Problem gambling

What is problem gambling? Problem gambling is a serious condition characterized by intense urges to gamble. It impacts not only the gambler, but also their friends, colleagues, and families. Problem gamblers can lose interest in work, relationships, hobbies, and other activities, and may isolate themselves because their social life lacks the ‘high’ of gambling. Their families may experience problems ranging from arguments to alienation or even physical abuse. Often, these individuals withdraw from social networks and rely on borrowed funds and loans in order to fund their gambling activities.

There are many different forms of treatment for problem gambling. Some treatments involve behavioral therapy, activity scheduling, and desensitization. In addition, behavioral analytic research is growing.
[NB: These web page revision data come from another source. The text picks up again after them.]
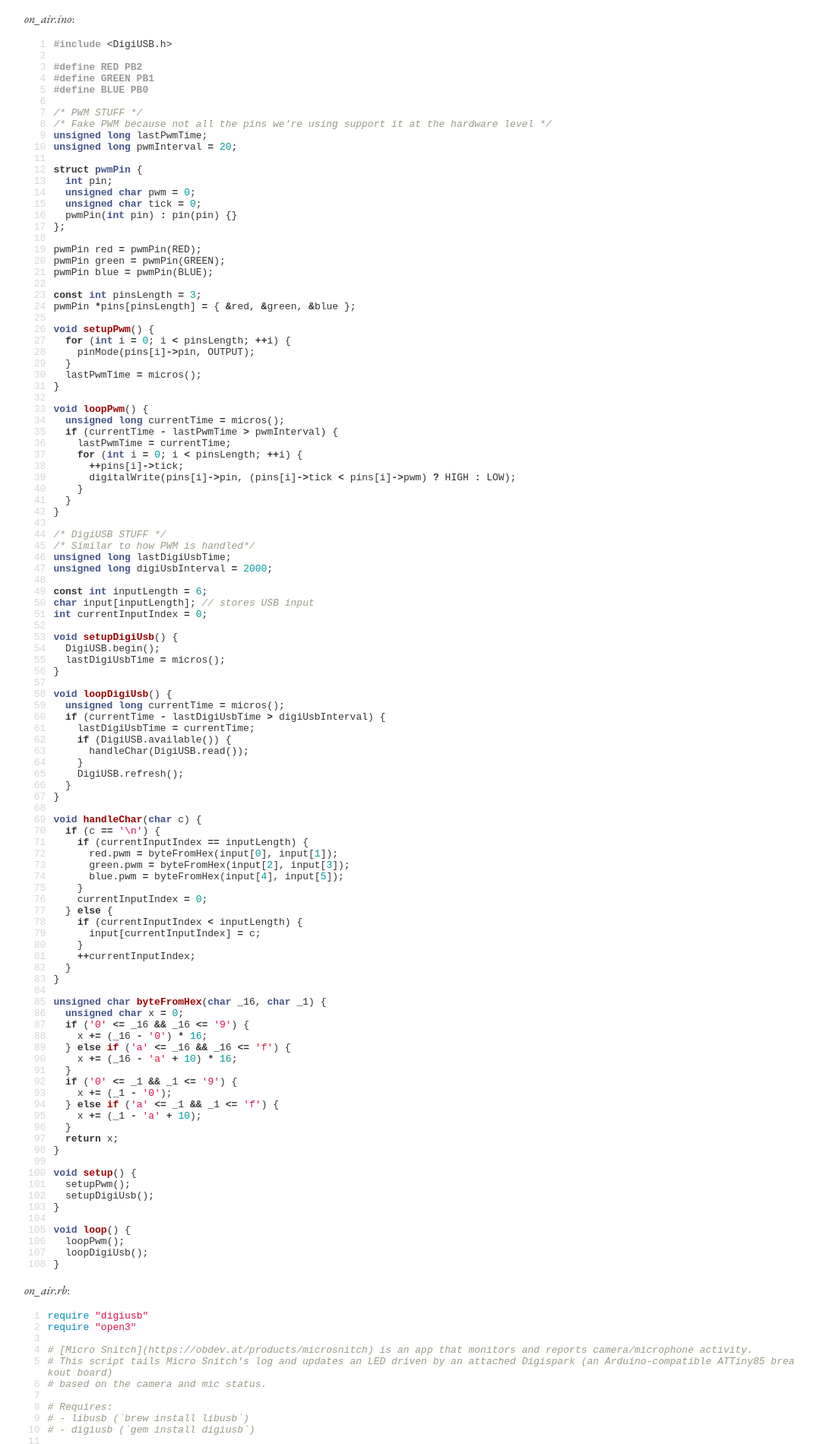
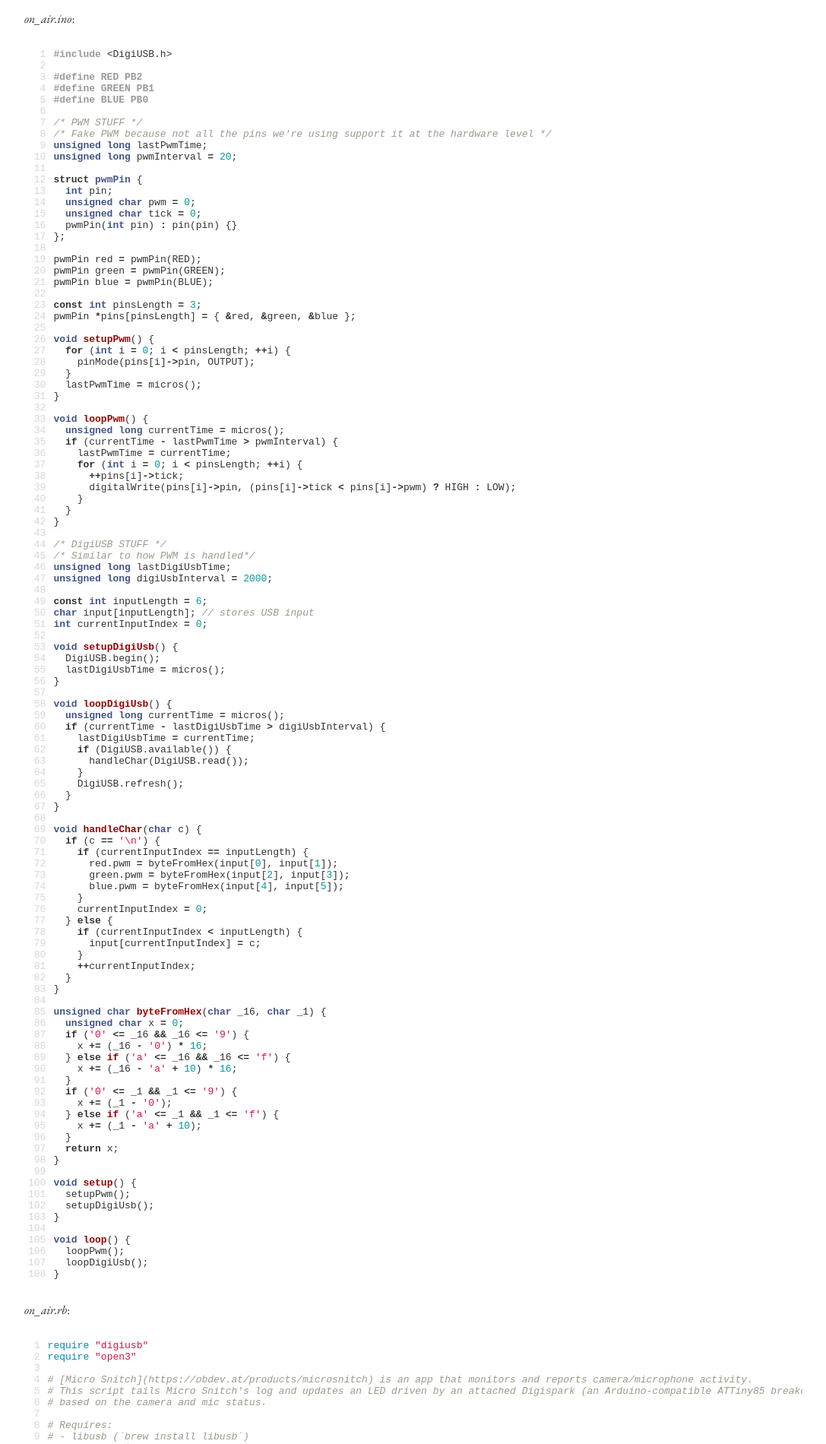
Before and after one commit to sjahu/sjahu.github.io, a Jekyll site: the page built from blog/_posts/2022-04-24-on-air-light.md, in a window 1280 px wide. Shown: the part 1634-3534 px from the top of the page at 76% size, without its empty margins (96-1183 px from the left). Built offline with Jekyll 4.4.1, drawn with Linux system fonts in a browser that asks for light colours.

Commit message:
Change code highlight styling (no wrap)

```diff
--- a/_plugins/highlight.rb
+++ b/_plugins/highlight.rb
@@ -12,6 +12,8 @@
             formatter,
             {
               :css_class    => "highlight",
+              :gutter_class => "rouge-gutter",
+              :code_class => @highlight_options[:wrap] ? "rouge-code-wrap" : "rouge-code",
             }
           )
         end
--- a/_sass/default.scss
+++ b/_sass/default.scss
@@ -57,10 +57,6 @@
   &.huge { width: $max-width; }
 }
 
-pre {
-  white-space: pre-wrap;
-}
-
 code.language-plaintext {
   padding-left: 2px;
   padding-right: 2px;
--- a/_sass/highlight.scss
+++ b/_sass/highlight.scss
@@ -3,9 +3,11 @@
 
   tr > td { padding: 0 5px; }
 
-  .rouge-gutter, .rouge-code {
+  .rouge-gutter, .rouge-code, .rouge-code-wrap {
     vertical-align: top;
-    pre { margin: 0; }
+    pre {
+      margin: 0;
+    }
   }
 
   .rouge-gutter {
@@ -13,13 +15,27 @@
     opacity: 20%;
   }
 
-  .rouge-code {
+  .rouge-code, .rouge-code-wrap {
     word-break: break-all;
+  }
+
+  .rouge-code-wrap {
+    pre {
+      white-space: pre;
+    }
+  }
+
+  .rouge-code-wrap {
+    pre {
+      white-space: pre-wrap;
+    }
   }
 }
 
-figure.highlight {
+.highlight {
   margin: 0;
+  max-width: 100%;
+  overflow-x: auto;
 }
 
 /* Copied from https://github.com/jekyll/minima/blob/master/_sass/minima/skins/classic.scss */
```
Drugs such as the SSRI paroxetine have shown efficacy in treating pathological gambling, and sustained-release lithium has shown promise in preliminary studies. Among other treatments, metacognitive training has been shown to help those suffering from compulsive gambling.


There are many signs that someone has a gambling problem. A person who has an addiction to gambling will spend too much time gambling, leaving little time for their friends or family. They may steal money to fund their gambling habit. If they lie about where they are, they will be accused of lying, and this may be a sign of an addiction to gambling. Eventually, they may even kill someone to satisfy their addiction. Signs of gambling addiction include:

In addition to the obvious physical symptoms, the person suffering from an addiction to gambling may also experience mental problems. Depression is another common symptom, and the two can coexist. Depressed people can be irritable, and those with gambling addictions may lose sleep. In addition, these people can develop acne, and dark circles under the eyes may be another sign. A gambler may feel depressed and unworthy of love and attention. Ultimately, it is important to seek help for gambling addiction, because it can lead to severe consequences for the person.


Those with a gambling problem cannot control their urge to gamble, and often engage in irrational behavior to achieve the desired outcome. The consequences of excessive gambling can be personal and social, and if not dealt with, can lead to increased financial risk. Gamblers may also hide their behavior, deplete savings, and even resort to criminal behavior. However, symptoms of gambling addiction may develop as early as adolescence or as late as adulthood.

There are numerous emotional symptoms of gambling addiction, from loss of money to irrational thoughts and actions. Some people may even resort to self-harm if they do not succeed in limiting their losses. The resulting sleep deprivation can lead to a variety of physical ailments, including acne and dark circles under the eyes. Further, excessive gambling can result in depression and suicidal thoughts. Ultimately, excessive gambling can ruin a person’s life.


Several types of therapy are available to help treat gambling addiction. Cognitive behavioral therapy, psychoanalysis, and group therapy sessions can help a person change the way they think about gambling, as well as learn how to stop thinking about it entirely. Psychotherapy can also help a person with a gambling problem if the behavior is linked to a broader problem such as depression or anxiety. Mood stabilizers may also be prescribed for those who have trouble controlling their urges to gamble.

Problem gamblers often struggle to deal with their problems with reality, and their lack of acceptance of reality can be a significant contributing factor. These individuals are often preoccupied with their gambling activities, and they may resort to illegal behaviors such as lying about it to cover up the behavior. In addition, people with gambling addiction are also at an increased risk of alcohol and drug abuse, which can have devastating effects. To help cope with this problem, it is important to seek treatment for gambling addiction as soon as possible.